This has led to a mindset of passive learning for many young Vietnamese. Edtech in Vietnam, even though having been invested in and expanded to different sectors, did not create a significant breakthrough that could replace the old traditional system.
There are two scenarios for the future of edtech startups in Vietnam. The first one is what most are doing: improving what has already been done by making learning easier and more comfortable. For example, language tutoring services or exam practice classes. This contains less risk for the business owner because it does not require innovative features nor changing people’s habits.
But learners are still dependent, inactive, and at the end of the day, still lack the skillset needed for real-world jobs. The learning process won’t change but only improved and facilitated.
The second scenario is to turn the education system upside down, meaning to create alternative education programmes with unconventional curriculums. Learners are also instructors and value creators. They learn, share knowledge, and connect more closely with the materials through interactive activities and practices.
Most importantly, learners should be able to pick what they want to study, because they are fully aware of their strengths and goals. Since most people go to school to look for jobs, once leaders realise that the traditional K-12 can no longer provide the necessary skillset to excel at work, they will alter their hiring requirements and expectation, forcing the education system to make significant changes.
Comprehensive educational reform in Vietnam requires a complex process. Maybe it’s time for edtech startups in Vietnam to step out of their comfort zones by not only improving the existing system but fixing how it works at its core.

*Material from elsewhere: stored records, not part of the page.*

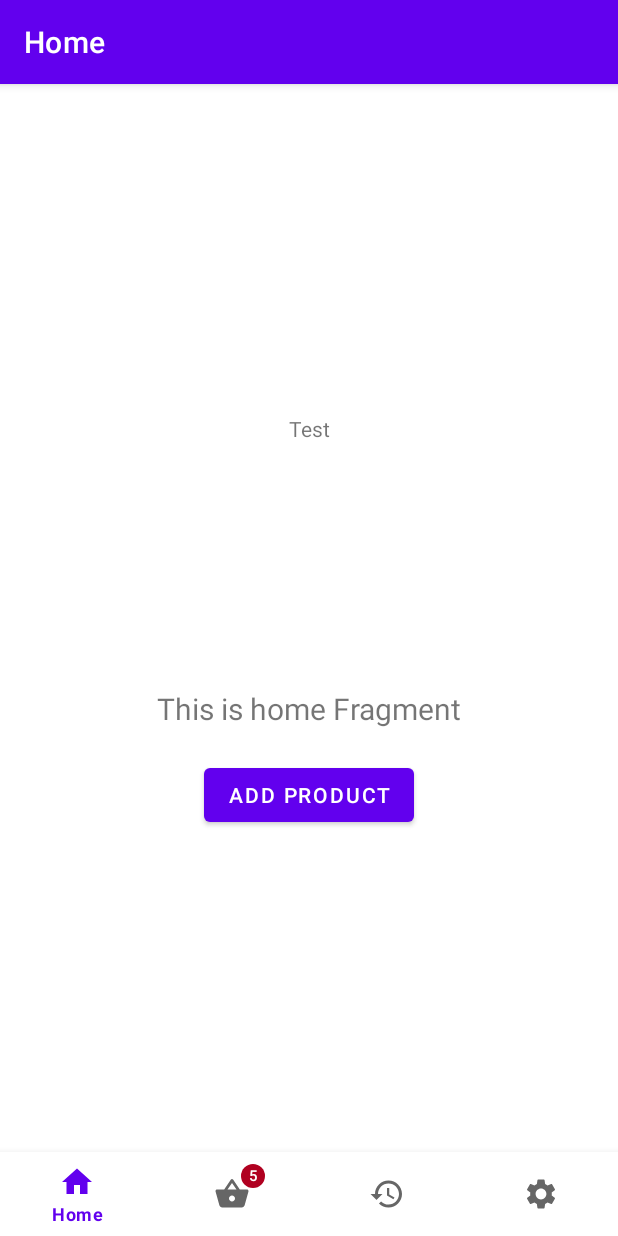
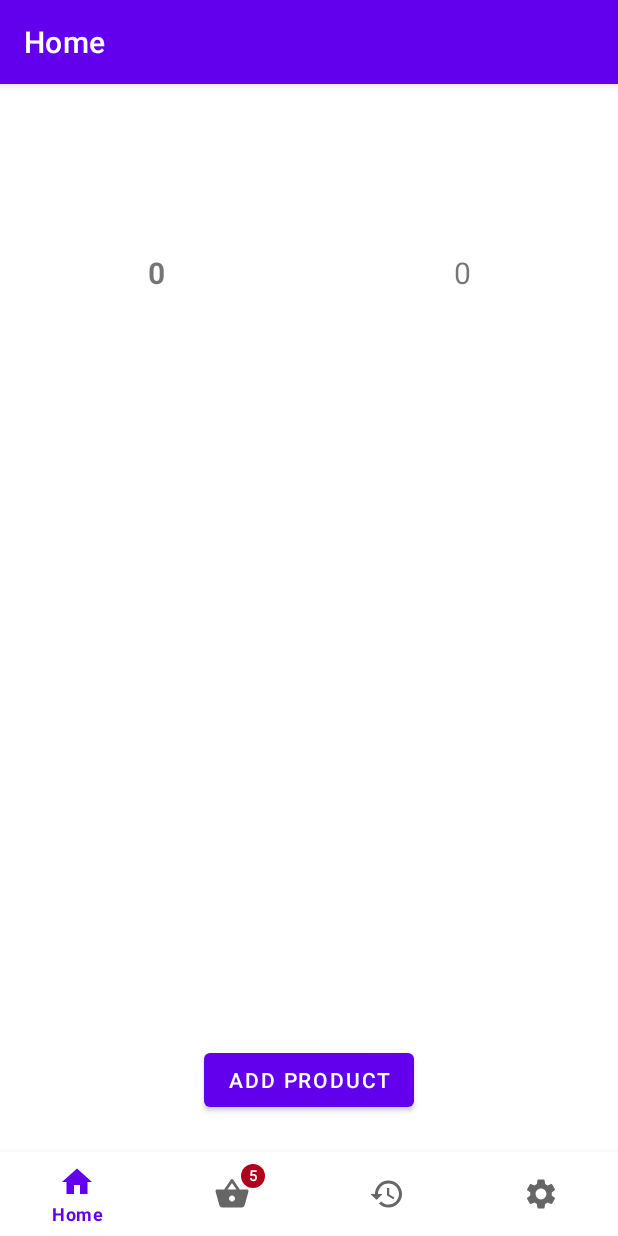
Before and after one commit to DominikBarys/Punktozercy, an Android app: the HomeFragment screen opened directly, with no data from a screen before it, on a phone screen of 412 x 824 dp. Run offline under Robolectric (Android 15) with nearby library versions, the phone set to English and light mode, and no system bars; our stand-ins replace navigation-ui; 1 statement that could not run was skipped.

Commit message:
Test recyclerView with adapter works

```diff
--- a/app/src/main/java/com/example/punktozercy/fragments/home/HomeFragment.kt
+++ b/app/src/main/java/com/example/punktozercy/fragments/home/HomeFragment.kt
@@ -1,20 +1,22 @@
 package com.example.punktozercy.fragments.home
 
-import android.content.Context
 import android.os.Bundle
 import android.view.LayoutInflater
 import android.view.View
 import android.view.ViewGroup
+import android.widget.HorizontalScrollView
 import android.widget.TextView
-import android.widget.Toast
 import androidx.fragment.app.Fragment
 import androidx.lifecycle.ViewModelProvider
+import androidx.recyclerview.widget.GridLayoutManager
+import androidx.recyclerview.widget.LinearLayoutManager
 import com.example.punktozercy.databinding.FragmentHomeBinding
+import com.example.punktozercy.fragments.home.adapters.Contact
+import com.example.punktozercy.fragments.home.adapters.HorizontalAdapter
 import com.example.punktozercy.mainscreen.MainScreenViewModel
 import com.example.punktozercy.viewModel.UserViewModel
 
 class HomeFragment : Fragment() {
-
     private var _binding: FragmentHomeBinding? = null
   //  private var mainScreenVm = activity?.let { ViewModelProvider(it)[MainScreenViewModel::class.java] }
    private lateinit var mainScreenVm: MainScreenViewModel
@@ -22,6 +24,7 @@ class HomeFragment : Fragment() {
     // This property is only valid between onCreateView and
     // onDestroyView.
     private val binding get() = _binding!!
+
 
     override fun onCreateView(
         inflater: LayoutInflater,
@@ -38,15 +41,25 @@ class HomeFragment : Fragment() {
         val root: View = binding.root
 
 
-        val textView: TextView = binding.textHome
-        homeViewModel.text.observe(viewLifecycleOwner) {
-            textView.text = it
-        }
+//        val textView: TextView = binding.textHome
+//        homeViewModel.text.observe(viewLifecycleOwner) {
+//            textView.text = it
+//        }
 
-        Toast.makeText(requireContext(), userViewModel.getUser().userName, Toast.LENGTH_SHORT).show()
+
         binding.debugAddProductButton.setOnClickListener{
             mainScreenVm.amountOfProductsInBasket.value = mainScreenVm.amountOfProductsInBasket.value!! + 1
         }
+
+
+        val adapter = HorizontalAdapter(createContacts())
+
+        binding.recyclerViewHorizontal.layoutManager = LinearLayoutManager(requireContext().applicationContext)
+        binding.recyclerViewHorizontal.adapter = adapter
+
+
+
+
 
 
         return binding.root
@@ -57,4 +70,14 @@ class HomeFragment : Fragment() {
         super.onDestroyView()
         _binding = null
     }
+
+
+    private fun createContacts(): List<Contact> = buildList{
+        for(i in 0 .. 500){
+            val newContact = Contact("$i", "$i")
+            add(newContact)
+        }
+    }
+
+
 }
--- /dev/null
+++ b/app/src/main/java/com/example/punktozercy/fragments/home/adapters/Contact.kt
@@ -0,0 +1,3 @@
+package com.example.punktozercy.fragments.home.adapters
+
+data class Contact(val name: String, val number: String)
--- /dev/null
+++ b/app/src/main/java/com/example/punktozercy/fragments/home/adapters/HorizontalAdapter.kt
@@ -0,0 +1,30 @@
+package com.example.punktozercy.fragments.home.adapters
+
+import android.view.LayoutInflater
+import android.view.ViewGroup
+import androidx.recyclerview.widget.RecyclerView
+import androidx.recyclerview.widget.RecyclerView.ViewHolder
+import com.example.punktozercy.databinding.ViewHorizontalBinding
+
+class HorizontalAdapter(private val contacts: List<Contact>): RecyclerView.Adapter<HorizontalAdapter.HorizontalViewHolder>() {
+
+    inner class HorizontalViewHolder(binding: ViewHorizontalBinding): ViewHolder(binding.root){
+        val nameTv = binding.nameTv
+        val numberTv = binding.numberTv
+    }
+
+    override fun onCreateViewHolder(parent: ViewGroup, viewType: Int): HorizontalViewHolder {
+        val inflater = LayoutInflater.from(parent.context)
+        val viewHorizontalBinding = ViewHorizontalBinding.inflate(inflater, parent, false)
+        return HorizontalViewHolder(viewHorizontalBinding)
+    }
+
+    override fun onBindViewHolder(holder: HorizontalViewHolder, position: Int) {
+        holder.nameTv.text = contacts[position].name
+        holder.numberTv.text = contacts[position].number
+    }
+
+    override fun getItemCount(): Int {
+        return contacts.size
+    }
+}
--- a/app/src/main/res/layout/fragment_home.xml
+++ b/app/src/main/res/layout/fragment_home.xml
@@ -6,38 +6,25 @@
     android:layout_height="match_parent"
     tools:context=".fragments.home.HomeFragment">
 
-    <TextView
-        android:id="@+id/text_home"
-        android:layout_width="match_parent"
-        android:layout_height="wrap_content"
-        android:layout_marginStart="8dp"
-        android:layout_marginTop="8dp"
-        android:layout_marginEnd="8dp"
-        android:textAlignment="center"
-        android:textSize="20sp"
-        android:text="siema"
-        app:layout_constraintBottom_toBottomOf="parent"
-        app:layout_constraintEnd_toEndOf="parent"
-        app:layout_constraintStart_toStartOf="parent"
-        app:layout_constraintTop_toTopOf="parent" />
 
     <Button
         android:id="@+id/debugAddProductButton"
         android:layout_width="wrap_content"
         android:layout_height="wrap_content"
-        android:layout_marginTop="20dp"
+        android:layout_marginBottom="80dp"
         android:text="Add Product"
+        app:layout_constraintBottom_toBottomOf="parent"
         app:layout_constraintEnd_toEndOf="parent"
-        app:layout_constraintStart_toStartOf="parent"
-        app:layout_constraintTop_toBottomOf="@+id/text_home" />
+        app:layout_constraintStart_toStartOf="parent" />
 
-    <TextView
-        android:id="@+id/testTextView"
-        android:layout_width="wrap_content"
-        android:layout_height="wrap_content"
-        android:text="Test"
-        app:layout_constraintBottom_toTopOf="@+id/text_home"
+    <androidx.recyclerview.widget.RecyclerView
+        android:id="@+id/recyclerViewHorizontal"
+        android:layout_width="407dp"
+        android:layout_height="90dp"
+        android:layout_marginTop="56dp"
         app:layout_constraintEnd_toEndOf="parent"
         app:layout_constraintStart_toStartOf="parent"
         app:layout_constraintTop_toTopOf="parent" />
+
+
 </androidx.constraintlayout.widget.ConstraintLayout>
--- a/app/src/main/res/layout/fragment_login.xml
+++ b/app/src/main/res/layout/fragment_login.xml
@@ -13,11 +13,11 @@
         android:id="@+id/sign_in_button"
         android:layout_width="368dp"
         android:layout_height="60dp"
-        android:layout_marginBottom="116dp"
+        android:layout_marginBottom="112dp"
         android:backgroundTint="#777777"
         app:layout_constraintBottom_toBottomOf="parent"
         app:layout_constraintEnd_toEndOf="parent"
-        app:layout_constraintHorizontal_bias="0.488"
+        app:layout_constraintHorizontal_bias="0.558"
         app:layout_constraintStart_toStartOf="parent" />
 
     <Button
--- /dev/null
+++ b/app/src/main/res/layout/view_horizontal.xml
@@ -0,0 +1,25 @@
+<?xml version="1.0" encoding="utf-8"?>
+<LinearLayout xmlns:android="http://schemas.android.com/apk/res/android"
+    android:layout_width="match_parent"
+    android:layout_height="match_parent"
+    android:orientation="horizontal">
+
+    <TextView
+        android:text="Jan Kowalski"
+        android:textStyle="bold"
+        android:textSize="20sp"
+        android:textAlignment="center"
+        android:layout_weight="1"
+        android:id="@+id/nameTv"
+        android:layout_width="wrap_content"
+        android:layout_height="wrap_content"/>
+
+    <TextView
+        android:text="123456789"
+        android:textSize="20sp"
+        android:textAlignment="center"
+        android:layout_weight="1"
+        android:id="@+id/numberTv"
+        android:layout_width="wrap_content"
+        android:layout_height="wrap_content"/>
+</LinearLayout>
```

Changing people’s habits is not easy, but giving them the motivation, accessible tools, and freedom of learning to achieve their goals is certainly possible.